I had hopes of starting a big family. I also had dreams of finishing my degree and having a career. But during those first years of settling into my marriage and my life as a new Muslim, I stayed at home, cooked, cleaned, and studied Islam.
As a new Muslim, I didn’t hang out at the mosque much. I didn’t understand what real community was about, nor did I feel comfortable there. I was often asked intrusive questions about when I was going to have kids. When I did go, I answered the procreation questions politely and hopefully- when Allah wills.
That was if the ambitious sisters who had kid(s), ran households, held down jobs, and/or were getting advanced degrees weren’t asking me, “What do you do all day? Your little apartment must be spotless!”
The condescension that dripped from their remarks couldn’t be missed. I felt as if I were nothing, as if my efforts were so pithy that I didn’t matter.
Why don’t we stop judging each other?
After a few years, I went back to school and began working. My husband and I still hoped and prayed that we would soon conceive and provide a loving home to as many children as Allah willed.
And people continued the tired line of questioning. “When will you have children???” I answered cheerfully (trying to hide my frustration and deep sadness) – when Allah wills.
With the ambitious sisters off my back now that I was “being more productive”, I began to receive patronizing remarks from the stay at home sisters, to the tune of: “It seems selfish to me when people don’t have children” or “Devoting your life to your family is so fulfilling” were statements that passive-aggressively peppered conversations.
I felt as if I was a failure at being a woman for not being able to conceive. I was made to feel as if being a part of the world outside of my home made me dirty.
Then my life changed drastically. A young mother in the Islamic community fell very ill. She was alone, incapable of caring for her daughter, and needing a Muslim family to care for the four year old. So a mutual friend asked my husband and I if we would be foster parents to the child until her mother was well again.
My husband and I very hesitantly agreed. And the questions about when my husband and I would have our own child intensified. I answered, exhausted- when Allah wills. But now that I was a wife, foster mom, student, and an employee; the criticism about my life choices also intensified. I felt as if I couldn’t do anything right.
My husband and I decided to enroll our foster daughter in the local Islamic school when it came time for her to attend kindergarten. And all eyes were on me.
If I put a fruit roll up (a sweet, dried fruit snack) along with healthy foods in my foster daughter’s packed lunch, it had to be because I didn’t care about her health or nutrition. If she acted out in class, it had to be because I wasn’t a good disciplinarian and needed to spend more time at home with her.
Every move I made seemed to be the wrong one … to someone. And, as had been the case all along, each group had their religious verdict to back them up in their judgment of me.
From a lazy housewife to a selfish career woman
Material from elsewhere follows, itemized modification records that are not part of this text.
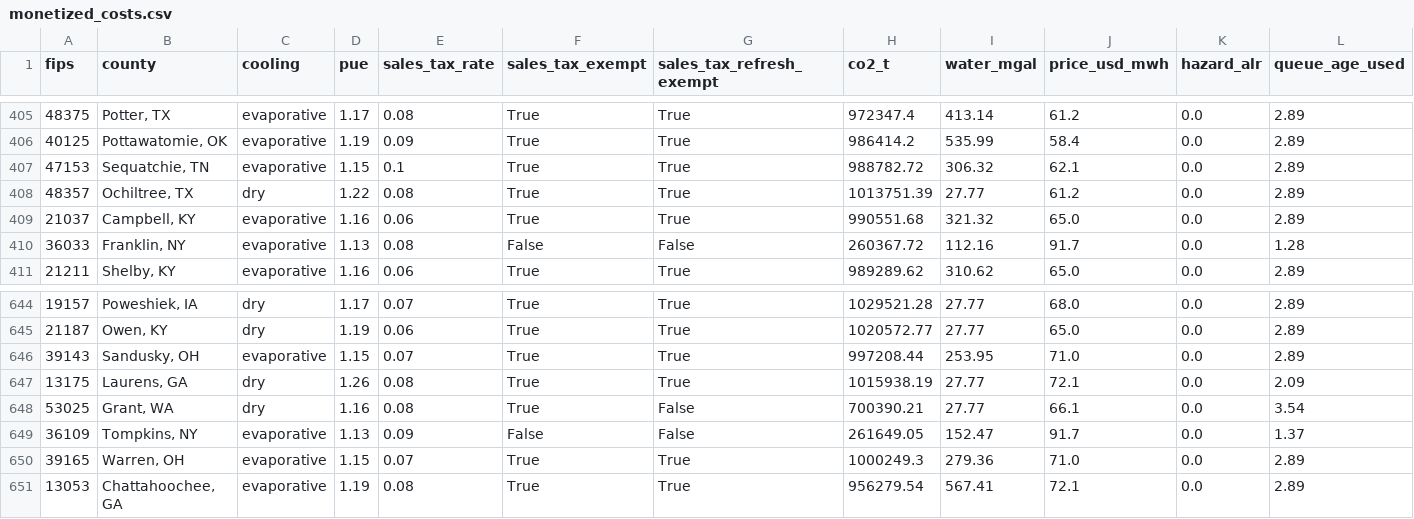
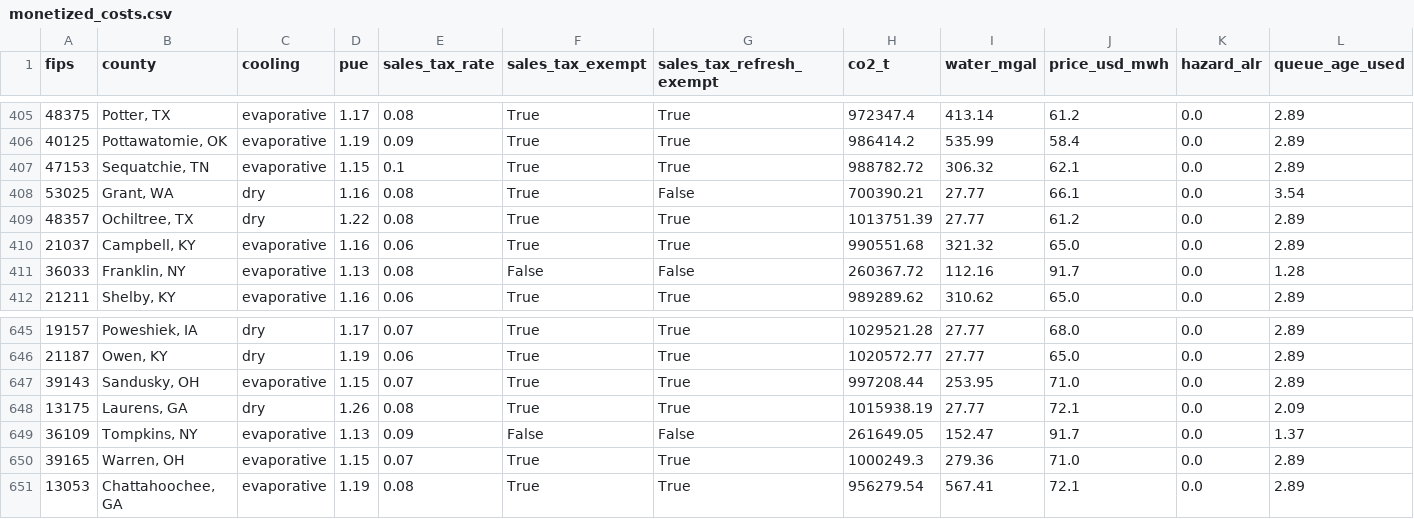
Before and after one commit to NeilKhandelwal/BAC-Hackathon, a CSV file: scratch/weighting/out/monetized_costs.csv, drawn as a sheet; only a part is shown, gaps mark what is left out; removed rows and columns are numbered as before the commit, all else as after; rows hold the shown columns only; the diff names each change by its address in the sheet, - before the commit and + after, or states it on an @@ line.

Commit message:
Use Grant's evidence for time to power and recommend Grant
Grant's time to power now comes from its own evidence (12 months past
the 2-year baseline, range 8 to 18.5) instead of the queue proxy; no
other county has equivalent evidence. Clark's parcel sales tax rate is a
parameter, with 8.7% (transit area) and 8.9% (Vancouver) runs. Every
stage is rerun, plus tagged Monte Carlo runs for no tax, 4- and 6-year
refresh, NY exempt, refreshes taxed everywhere, Clark at 8.7%, and
Grant on the proxy.

docs/weighting.md is rewritten: with sales tax, Clark, Grant, and
Franklin are within 1.1% at $190/t, and Clark's $46M lead is smaller
than its parcel-rate swing (about $80M). The recommendation is now
Grant, with Clark and Franklin as conditional alternatives and each
county's win condition. Counties in fully exempt states rank above all
three but rest on unverified state flags.

```diff
--- a/scratch/weighting/out/monetized_costs.csv
+++ b/scratch/weighting/out/monetized_costs.csv
+row 408: 53025 | Grant, WA | dry | 1.16 | 0.08 | True | False | 700390.21 | 27.77 | 66.1 | 0.0 | 3.54
-row 648: 53025 | Grant, WA | dry | 1.16 | 0.08 | True | False | 700390.21 | 27.77 | 66.1 | 0.0 | 3.54
```
Also changed, not shown: scratch/weighting/out/consensus_ranks.csv, scratch/weighting/out/revealed_ranks.csv, 20 other files.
If I was a housewife, some would think I was lazy and not doing enough to help the community. If I was a student and career woman, others would suspect that I was selfish and wanted to mix with men in a haram way.
If I cared for a child, worked, and studied; still others would see everything I did as inadequate, saying I should be home caring for my family.Pages: 1 2